Using the records below, copy every line that holds the string "lower".

Change detection outputs:

------------------------------------

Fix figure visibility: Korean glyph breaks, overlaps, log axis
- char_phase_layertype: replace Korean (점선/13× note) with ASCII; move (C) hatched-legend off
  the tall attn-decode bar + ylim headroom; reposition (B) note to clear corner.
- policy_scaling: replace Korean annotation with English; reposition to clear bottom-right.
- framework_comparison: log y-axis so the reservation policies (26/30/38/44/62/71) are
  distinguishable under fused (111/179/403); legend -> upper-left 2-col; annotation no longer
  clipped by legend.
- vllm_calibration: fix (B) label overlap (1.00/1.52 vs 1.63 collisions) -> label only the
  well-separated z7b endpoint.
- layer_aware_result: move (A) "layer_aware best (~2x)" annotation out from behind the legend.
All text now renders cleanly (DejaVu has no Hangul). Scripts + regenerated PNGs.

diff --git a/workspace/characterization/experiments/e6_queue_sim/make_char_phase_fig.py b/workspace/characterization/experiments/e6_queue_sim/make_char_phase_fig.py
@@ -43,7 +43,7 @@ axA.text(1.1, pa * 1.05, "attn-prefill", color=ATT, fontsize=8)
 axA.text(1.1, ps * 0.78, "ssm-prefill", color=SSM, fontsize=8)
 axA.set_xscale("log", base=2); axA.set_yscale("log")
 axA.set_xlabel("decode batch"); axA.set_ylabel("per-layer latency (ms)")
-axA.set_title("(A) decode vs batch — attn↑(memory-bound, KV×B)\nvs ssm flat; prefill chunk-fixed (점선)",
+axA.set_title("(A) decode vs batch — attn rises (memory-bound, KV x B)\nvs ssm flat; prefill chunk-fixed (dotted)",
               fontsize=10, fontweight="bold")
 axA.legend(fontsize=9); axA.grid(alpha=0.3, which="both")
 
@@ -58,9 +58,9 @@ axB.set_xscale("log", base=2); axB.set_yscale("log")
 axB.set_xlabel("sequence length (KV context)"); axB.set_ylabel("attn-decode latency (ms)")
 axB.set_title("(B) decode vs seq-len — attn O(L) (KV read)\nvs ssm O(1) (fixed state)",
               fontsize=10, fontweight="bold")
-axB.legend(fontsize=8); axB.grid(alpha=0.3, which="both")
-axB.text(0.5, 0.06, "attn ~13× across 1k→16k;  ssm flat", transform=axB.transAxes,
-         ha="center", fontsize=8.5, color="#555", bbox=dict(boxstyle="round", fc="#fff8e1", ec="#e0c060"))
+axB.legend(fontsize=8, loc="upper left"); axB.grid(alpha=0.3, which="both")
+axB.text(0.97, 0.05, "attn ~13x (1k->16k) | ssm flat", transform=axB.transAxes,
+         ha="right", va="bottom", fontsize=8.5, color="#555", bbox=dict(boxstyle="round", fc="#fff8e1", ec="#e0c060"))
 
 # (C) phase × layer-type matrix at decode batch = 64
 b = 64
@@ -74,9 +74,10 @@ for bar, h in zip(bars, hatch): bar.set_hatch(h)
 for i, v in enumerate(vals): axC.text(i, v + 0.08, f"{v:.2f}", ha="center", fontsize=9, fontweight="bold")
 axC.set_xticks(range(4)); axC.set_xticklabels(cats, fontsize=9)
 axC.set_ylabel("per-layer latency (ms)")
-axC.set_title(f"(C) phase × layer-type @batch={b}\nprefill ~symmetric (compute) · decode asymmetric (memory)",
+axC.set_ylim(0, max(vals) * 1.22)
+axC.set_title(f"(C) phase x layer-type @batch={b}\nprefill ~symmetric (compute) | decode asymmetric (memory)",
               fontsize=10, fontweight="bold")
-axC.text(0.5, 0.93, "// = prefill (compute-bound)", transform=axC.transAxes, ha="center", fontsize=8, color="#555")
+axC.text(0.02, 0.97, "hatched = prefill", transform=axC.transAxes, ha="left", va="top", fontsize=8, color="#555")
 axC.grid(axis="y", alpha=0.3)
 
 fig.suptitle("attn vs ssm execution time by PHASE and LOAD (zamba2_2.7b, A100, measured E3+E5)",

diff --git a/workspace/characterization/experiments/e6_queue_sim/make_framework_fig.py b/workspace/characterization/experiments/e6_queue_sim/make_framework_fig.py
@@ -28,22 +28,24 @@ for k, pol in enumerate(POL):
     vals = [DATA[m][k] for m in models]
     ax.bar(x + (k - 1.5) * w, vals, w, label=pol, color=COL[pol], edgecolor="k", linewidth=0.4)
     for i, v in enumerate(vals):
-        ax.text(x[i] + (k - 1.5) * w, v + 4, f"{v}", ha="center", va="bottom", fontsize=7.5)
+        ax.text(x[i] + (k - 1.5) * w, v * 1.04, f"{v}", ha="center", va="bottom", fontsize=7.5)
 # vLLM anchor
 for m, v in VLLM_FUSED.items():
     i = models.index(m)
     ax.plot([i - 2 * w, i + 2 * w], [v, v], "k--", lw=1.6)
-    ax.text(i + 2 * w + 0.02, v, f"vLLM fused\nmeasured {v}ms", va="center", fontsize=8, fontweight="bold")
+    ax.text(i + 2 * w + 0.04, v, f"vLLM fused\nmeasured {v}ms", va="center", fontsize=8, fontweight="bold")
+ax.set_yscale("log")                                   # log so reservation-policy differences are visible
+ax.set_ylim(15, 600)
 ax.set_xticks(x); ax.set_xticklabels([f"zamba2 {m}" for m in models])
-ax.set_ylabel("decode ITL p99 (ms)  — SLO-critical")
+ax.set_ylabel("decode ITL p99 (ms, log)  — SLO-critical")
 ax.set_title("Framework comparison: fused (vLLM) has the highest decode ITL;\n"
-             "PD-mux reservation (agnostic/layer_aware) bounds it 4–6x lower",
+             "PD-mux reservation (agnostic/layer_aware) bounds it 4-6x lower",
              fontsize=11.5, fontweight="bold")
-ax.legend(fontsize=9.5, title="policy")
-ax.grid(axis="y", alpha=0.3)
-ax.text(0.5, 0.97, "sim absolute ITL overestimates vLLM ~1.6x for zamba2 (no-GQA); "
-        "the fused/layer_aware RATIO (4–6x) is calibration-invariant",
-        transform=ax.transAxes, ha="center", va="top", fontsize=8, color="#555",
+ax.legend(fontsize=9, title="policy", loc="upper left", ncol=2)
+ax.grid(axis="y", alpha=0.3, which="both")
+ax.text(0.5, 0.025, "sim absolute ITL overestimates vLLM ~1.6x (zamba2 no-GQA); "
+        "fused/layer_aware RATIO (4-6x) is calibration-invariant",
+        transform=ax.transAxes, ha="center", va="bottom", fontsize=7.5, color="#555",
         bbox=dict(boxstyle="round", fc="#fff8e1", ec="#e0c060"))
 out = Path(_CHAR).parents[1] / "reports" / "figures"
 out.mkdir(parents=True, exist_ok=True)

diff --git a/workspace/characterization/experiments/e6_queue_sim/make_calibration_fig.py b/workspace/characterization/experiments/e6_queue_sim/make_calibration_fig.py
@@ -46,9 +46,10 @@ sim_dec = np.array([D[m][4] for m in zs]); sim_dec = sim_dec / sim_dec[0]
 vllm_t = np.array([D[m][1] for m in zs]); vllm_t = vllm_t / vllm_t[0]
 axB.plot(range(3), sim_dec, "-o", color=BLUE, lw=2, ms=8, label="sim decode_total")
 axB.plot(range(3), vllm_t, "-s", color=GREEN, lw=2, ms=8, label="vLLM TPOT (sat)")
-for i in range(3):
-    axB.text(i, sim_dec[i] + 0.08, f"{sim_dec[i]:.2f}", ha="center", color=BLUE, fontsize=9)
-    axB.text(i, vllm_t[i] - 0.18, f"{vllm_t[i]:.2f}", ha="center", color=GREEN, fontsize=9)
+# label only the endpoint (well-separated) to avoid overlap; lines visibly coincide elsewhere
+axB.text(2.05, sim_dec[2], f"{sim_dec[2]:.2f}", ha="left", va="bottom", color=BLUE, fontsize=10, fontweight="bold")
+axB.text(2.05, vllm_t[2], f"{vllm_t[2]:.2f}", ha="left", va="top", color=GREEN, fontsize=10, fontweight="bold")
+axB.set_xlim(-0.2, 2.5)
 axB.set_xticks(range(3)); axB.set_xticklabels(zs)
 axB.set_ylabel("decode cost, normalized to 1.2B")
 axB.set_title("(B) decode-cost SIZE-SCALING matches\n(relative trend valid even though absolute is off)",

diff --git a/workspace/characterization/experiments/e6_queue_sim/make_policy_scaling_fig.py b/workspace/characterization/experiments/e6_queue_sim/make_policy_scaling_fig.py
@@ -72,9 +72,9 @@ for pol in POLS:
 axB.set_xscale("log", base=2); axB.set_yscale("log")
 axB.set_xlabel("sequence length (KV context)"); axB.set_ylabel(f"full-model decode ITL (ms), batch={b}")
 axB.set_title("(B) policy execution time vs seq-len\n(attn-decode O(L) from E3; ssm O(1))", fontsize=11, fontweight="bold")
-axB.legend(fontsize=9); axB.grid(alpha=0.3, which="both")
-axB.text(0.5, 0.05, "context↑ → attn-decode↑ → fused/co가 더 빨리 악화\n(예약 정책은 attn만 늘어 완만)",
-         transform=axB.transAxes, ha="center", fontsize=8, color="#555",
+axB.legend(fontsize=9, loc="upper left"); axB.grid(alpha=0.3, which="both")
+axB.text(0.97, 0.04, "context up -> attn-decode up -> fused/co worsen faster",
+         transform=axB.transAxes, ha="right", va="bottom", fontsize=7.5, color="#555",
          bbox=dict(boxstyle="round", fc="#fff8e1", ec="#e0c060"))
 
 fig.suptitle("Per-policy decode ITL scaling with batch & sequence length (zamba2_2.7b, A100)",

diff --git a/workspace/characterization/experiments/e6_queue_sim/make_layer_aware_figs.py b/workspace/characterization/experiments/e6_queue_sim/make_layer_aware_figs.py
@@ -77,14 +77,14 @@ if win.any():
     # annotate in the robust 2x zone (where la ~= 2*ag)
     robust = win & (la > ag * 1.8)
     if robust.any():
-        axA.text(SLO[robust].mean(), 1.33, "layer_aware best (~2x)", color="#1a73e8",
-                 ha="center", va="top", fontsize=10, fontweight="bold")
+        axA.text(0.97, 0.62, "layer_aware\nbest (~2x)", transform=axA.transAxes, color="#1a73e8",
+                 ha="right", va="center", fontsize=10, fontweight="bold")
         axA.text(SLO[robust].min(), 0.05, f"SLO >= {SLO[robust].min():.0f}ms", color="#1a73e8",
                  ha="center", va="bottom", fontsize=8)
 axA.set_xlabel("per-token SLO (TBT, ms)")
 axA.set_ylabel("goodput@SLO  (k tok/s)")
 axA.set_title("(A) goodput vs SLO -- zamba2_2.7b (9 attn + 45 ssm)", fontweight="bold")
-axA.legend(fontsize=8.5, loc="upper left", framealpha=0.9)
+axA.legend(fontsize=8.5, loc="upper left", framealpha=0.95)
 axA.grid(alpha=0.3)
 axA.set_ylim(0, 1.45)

------------------------------------

ANSWER FOR THIS EXERCISE:
-             "PD-mux reservation (agnostic/layer_aware) bounds it 4–6x lower",
+             "PD-mux reservation (agnostic/layer_aware) bounds it 4-6x lower",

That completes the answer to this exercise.